George stirred his coffee idly, “This time last year I was in Florida” he said. The business owner was sitting in front of me as we concluded our lunch meeting. “I remember we were having terrible weather, rain and cold…I recall thinking ‘I gave up a week at the office for this’”
I smiled and reflected on this attitude. For George, a week away from the office felt like a sacrifice. That placed him squarely in the company of many other independent business owners whose identity is so bound up with their business that they cannot imagine doing anything else. That breakdown of imagination pointed to issues both personal and professional that George was reluctant to deal with. What was George’s family missing when this tough, humorous, intelligent man was not present even when he was with them on vacation, because his mind was on his work? How can someone, whose identity is so bound up with his business, possibly plan for succession, for a time when he will not be essential to the business? What will be the financial cost to his family, his employees, and his legacy for this failing.

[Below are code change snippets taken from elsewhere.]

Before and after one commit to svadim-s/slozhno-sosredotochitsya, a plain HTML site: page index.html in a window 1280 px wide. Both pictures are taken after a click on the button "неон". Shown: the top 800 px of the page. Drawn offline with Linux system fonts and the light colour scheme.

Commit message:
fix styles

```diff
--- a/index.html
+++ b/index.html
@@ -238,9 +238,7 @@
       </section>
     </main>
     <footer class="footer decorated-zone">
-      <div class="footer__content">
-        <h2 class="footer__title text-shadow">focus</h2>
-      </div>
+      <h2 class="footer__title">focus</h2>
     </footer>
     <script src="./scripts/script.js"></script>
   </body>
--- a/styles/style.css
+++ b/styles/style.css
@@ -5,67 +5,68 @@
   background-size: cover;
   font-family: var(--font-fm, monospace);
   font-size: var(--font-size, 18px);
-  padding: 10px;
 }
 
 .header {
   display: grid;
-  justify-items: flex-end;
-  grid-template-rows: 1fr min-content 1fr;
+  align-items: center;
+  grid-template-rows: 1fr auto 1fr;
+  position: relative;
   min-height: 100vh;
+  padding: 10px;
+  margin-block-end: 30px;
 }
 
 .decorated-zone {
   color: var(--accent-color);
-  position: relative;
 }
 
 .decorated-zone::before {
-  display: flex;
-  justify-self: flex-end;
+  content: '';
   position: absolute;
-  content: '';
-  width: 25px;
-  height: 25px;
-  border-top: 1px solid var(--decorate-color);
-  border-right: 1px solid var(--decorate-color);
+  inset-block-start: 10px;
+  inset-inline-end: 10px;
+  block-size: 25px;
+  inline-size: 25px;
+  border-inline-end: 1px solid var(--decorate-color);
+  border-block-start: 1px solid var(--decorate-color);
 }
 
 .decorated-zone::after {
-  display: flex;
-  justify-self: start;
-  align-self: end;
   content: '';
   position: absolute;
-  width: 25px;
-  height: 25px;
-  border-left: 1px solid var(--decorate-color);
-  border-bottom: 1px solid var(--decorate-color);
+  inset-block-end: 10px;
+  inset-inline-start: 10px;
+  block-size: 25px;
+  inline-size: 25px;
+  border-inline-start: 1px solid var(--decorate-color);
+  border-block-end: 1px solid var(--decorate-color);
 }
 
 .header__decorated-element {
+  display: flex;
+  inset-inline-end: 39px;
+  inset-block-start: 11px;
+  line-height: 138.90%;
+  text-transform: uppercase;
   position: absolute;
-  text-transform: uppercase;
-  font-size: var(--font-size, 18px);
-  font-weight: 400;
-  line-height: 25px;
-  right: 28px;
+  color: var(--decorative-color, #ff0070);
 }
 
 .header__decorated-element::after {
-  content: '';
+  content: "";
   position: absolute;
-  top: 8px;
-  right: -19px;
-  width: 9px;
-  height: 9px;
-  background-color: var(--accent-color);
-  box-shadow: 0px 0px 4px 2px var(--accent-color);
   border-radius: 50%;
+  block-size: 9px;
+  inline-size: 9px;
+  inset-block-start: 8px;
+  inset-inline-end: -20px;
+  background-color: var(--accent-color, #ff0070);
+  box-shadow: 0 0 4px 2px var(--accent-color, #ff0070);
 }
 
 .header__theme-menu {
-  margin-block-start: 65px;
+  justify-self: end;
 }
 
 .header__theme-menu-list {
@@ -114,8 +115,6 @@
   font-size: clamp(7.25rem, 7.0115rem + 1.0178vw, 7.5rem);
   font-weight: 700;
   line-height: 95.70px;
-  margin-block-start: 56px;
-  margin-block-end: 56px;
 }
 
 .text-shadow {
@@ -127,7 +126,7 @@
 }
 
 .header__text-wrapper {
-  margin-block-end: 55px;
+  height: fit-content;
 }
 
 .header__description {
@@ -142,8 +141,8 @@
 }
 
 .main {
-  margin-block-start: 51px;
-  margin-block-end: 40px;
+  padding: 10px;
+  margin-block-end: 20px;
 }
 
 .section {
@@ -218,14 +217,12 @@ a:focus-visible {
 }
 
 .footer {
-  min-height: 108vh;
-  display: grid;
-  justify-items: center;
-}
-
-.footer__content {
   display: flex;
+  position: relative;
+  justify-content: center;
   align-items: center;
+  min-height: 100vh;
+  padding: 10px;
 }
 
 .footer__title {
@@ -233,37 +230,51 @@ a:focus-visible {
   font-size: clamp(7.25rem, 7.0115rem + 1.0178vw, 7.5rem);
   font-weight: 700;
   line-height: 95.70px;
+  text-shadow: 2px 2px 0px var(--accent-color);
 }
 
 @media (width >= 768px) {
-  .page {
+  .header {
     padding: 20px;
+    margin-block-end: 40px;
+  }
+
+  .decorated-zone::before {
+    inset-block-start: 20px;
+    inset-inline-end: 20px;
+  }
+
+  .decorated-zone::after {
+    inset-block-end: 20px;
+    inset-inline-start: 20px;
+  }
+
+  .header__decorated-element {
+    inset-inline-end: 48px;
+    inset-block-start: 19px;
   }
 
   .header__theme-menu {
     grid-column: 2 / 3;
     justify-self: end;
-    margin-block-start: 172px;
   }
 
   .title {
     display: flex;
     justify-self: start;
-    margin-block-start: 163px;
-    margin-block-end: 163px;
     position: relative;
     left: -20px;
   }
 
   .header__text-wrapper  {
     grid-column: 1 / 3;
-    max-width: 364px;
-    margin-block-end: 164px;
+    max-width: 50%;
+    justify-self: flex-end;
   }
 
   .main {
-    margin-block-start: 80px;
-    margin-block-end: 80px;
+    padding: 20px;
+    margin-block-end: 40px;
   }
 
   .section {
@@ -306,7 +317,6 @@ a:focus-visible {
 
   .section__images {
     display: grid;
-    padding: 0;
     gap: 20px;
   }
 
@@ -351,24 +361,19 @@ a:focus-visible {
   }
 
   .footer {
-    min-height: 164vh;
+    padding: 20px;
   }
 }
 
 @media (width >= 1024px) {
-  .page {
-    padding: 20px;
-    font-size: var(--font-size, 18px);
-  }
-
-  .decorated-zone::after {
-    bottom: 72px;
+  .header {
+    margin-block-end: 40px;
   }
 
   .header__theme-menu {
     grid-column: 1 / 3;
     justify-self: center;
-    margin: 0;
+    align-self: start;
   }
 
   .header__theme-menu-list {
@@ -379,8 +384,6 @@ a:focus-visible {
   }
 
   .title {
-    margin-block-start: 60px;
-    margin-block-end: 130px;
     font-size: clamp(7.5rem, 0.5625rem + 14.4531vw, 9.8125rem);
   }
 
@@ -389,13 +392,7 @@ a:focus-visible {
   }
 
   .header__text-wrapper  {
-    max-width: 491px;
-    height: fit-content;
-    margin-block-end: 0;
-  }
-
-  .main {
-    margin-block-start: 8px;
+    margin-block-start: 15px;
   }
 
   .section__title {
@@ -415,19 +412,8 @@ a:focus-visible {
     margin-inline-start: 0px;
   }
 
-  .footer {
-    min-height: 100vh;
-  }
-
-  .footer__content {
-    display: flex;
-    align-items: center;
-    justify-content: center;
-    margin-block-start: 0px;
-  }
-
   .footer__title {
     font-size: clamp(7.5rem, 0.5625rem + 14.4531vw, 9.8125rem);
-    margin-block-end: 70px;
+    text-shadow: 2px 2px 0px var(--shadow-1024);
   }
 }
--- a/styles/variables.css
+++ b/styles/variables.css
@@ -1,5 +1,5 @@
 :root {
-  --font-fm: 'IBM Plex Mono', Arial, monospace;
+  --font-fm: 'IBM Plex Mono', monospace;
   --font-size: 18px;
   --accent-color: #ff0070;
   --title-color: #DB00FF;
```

George has built a thriving business. Doing so required him to imaginatively overcome numerous problems and work tenaciously when success was not certain. Why do business owners like George turn aside when the next great challenge is to prepare the business for someone else to take over? We need to tap that creativity and that strength when the time comes to start passing authority and responsibility to others.
I watched George stir his coffee absently. “Do you read books when you go away?” I asked.

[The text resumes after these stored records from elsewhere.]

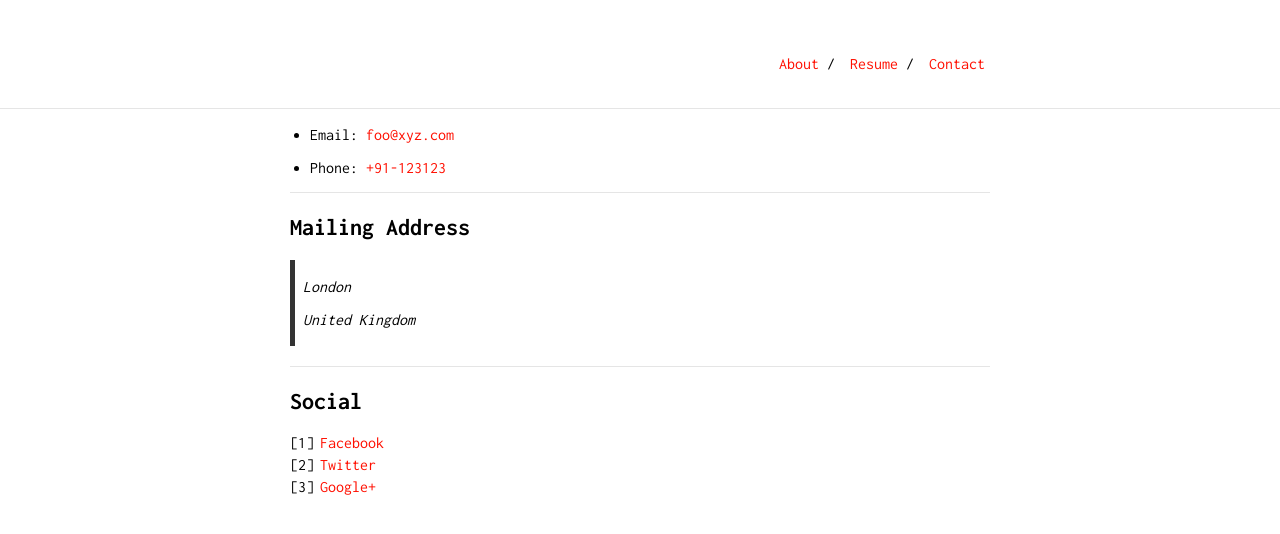
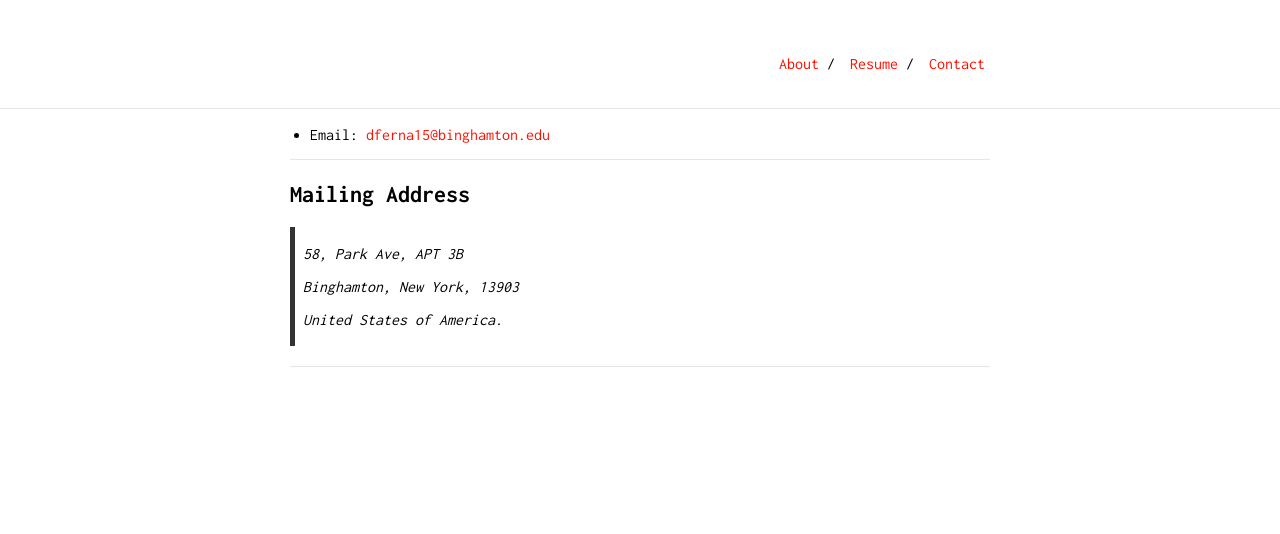
Before and after one commit to dinuni/dinuni.github.io, a Jekyll site: the page built from contact.md, in a window 1280 px wide. Shown: the top 534 px of the page. Built offline with Jekyll 4.4.1, drawn with Linux system fonts in a browser that asks for light colours.

Commit message:
adding content

```diff
--- a/contact.md
+++ b/contact.md
@@ -3,24 +3,23 @@ layout: default
 is_contact: true
 ---
 
-* Email: [foo@xyz.com](mailto:foo@xyz.com)
+* Email: [dferna15@binghamton.edu](mailto:dferna15@binghamton.edu)
 
-* Phone: [+91-123123](tel:+91-123123)
 
 ---
 
 ## Mailing Address
 
+> 58, Park Ave, APT 3B
 >
+> Binghamton, New York, 13903
 >
-> London
->
-> United Kingdom
+> United States of America.
 
 ---
 
-## Social
+[//]:## Social
 
-1. [Facebook](#)
-2. [Twitter](#)
-3. [Google+](#)
+[//]:1. [Facebook](#)
+[//]:2. [Twitter](#)
+[//]:3. [Google+](#)
```
Also changed, not shown: publications.md (added, +25 -0 lines).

“No, I just read technical stuff. Last fall I took the Employment Standards Act with me to bone up on H.R. questions.”
How do I reach this guy? Does he ever have waking thoughts that are not about his business?
Can I reach him?
He’s smart, he’s financially secure, he probably understands that his business is worth considerably more if it can run without him. That of course doesn’t mean it has to run without him, it just means that he and the business are prepared if something should happen. Part of any plan business owners should make, regardless of age, is the contingency plan. The rational part of George knows that, but some other part of him resists the implications.
What happens if I can’t come to work?
Who will lead the business in my absence and what resources will they need?
I looked at George. He was quietly checking a text message. What he needs are some interesting options. We need to focus on what he would move to, not what he is leaving behind. Business owners are builders. They are inventive and energetic. Retirement is not a word that gives them comfort. It implies ending, withdrawing.
George needs help to look at options that will replace his purpose of running the business day to day with another purpose. That new purpose must be equally or even more fulfilling but must also allow him to step back, to view everything going on in his life from a different perspective. Looking at a week away from the office as undesirable, even uncomfortable, suggests that day-to-day operations have become a safe place, a way of avoiding the next great challenge. If George is keeping his face focused on his desk (or his phone) that is perhaps because he is afraid of what he will see if he lifts his face up and looks around. My job, as his coach, is to help him look around, and to identify all the options available to someone with his talent and drive, while still allowing him to look after the legacy from his life’s work.
George put his phone down, screen up, on the table and looked at me.
“George,” I say looking him in the eye, “There’s something I want to talk to you about...”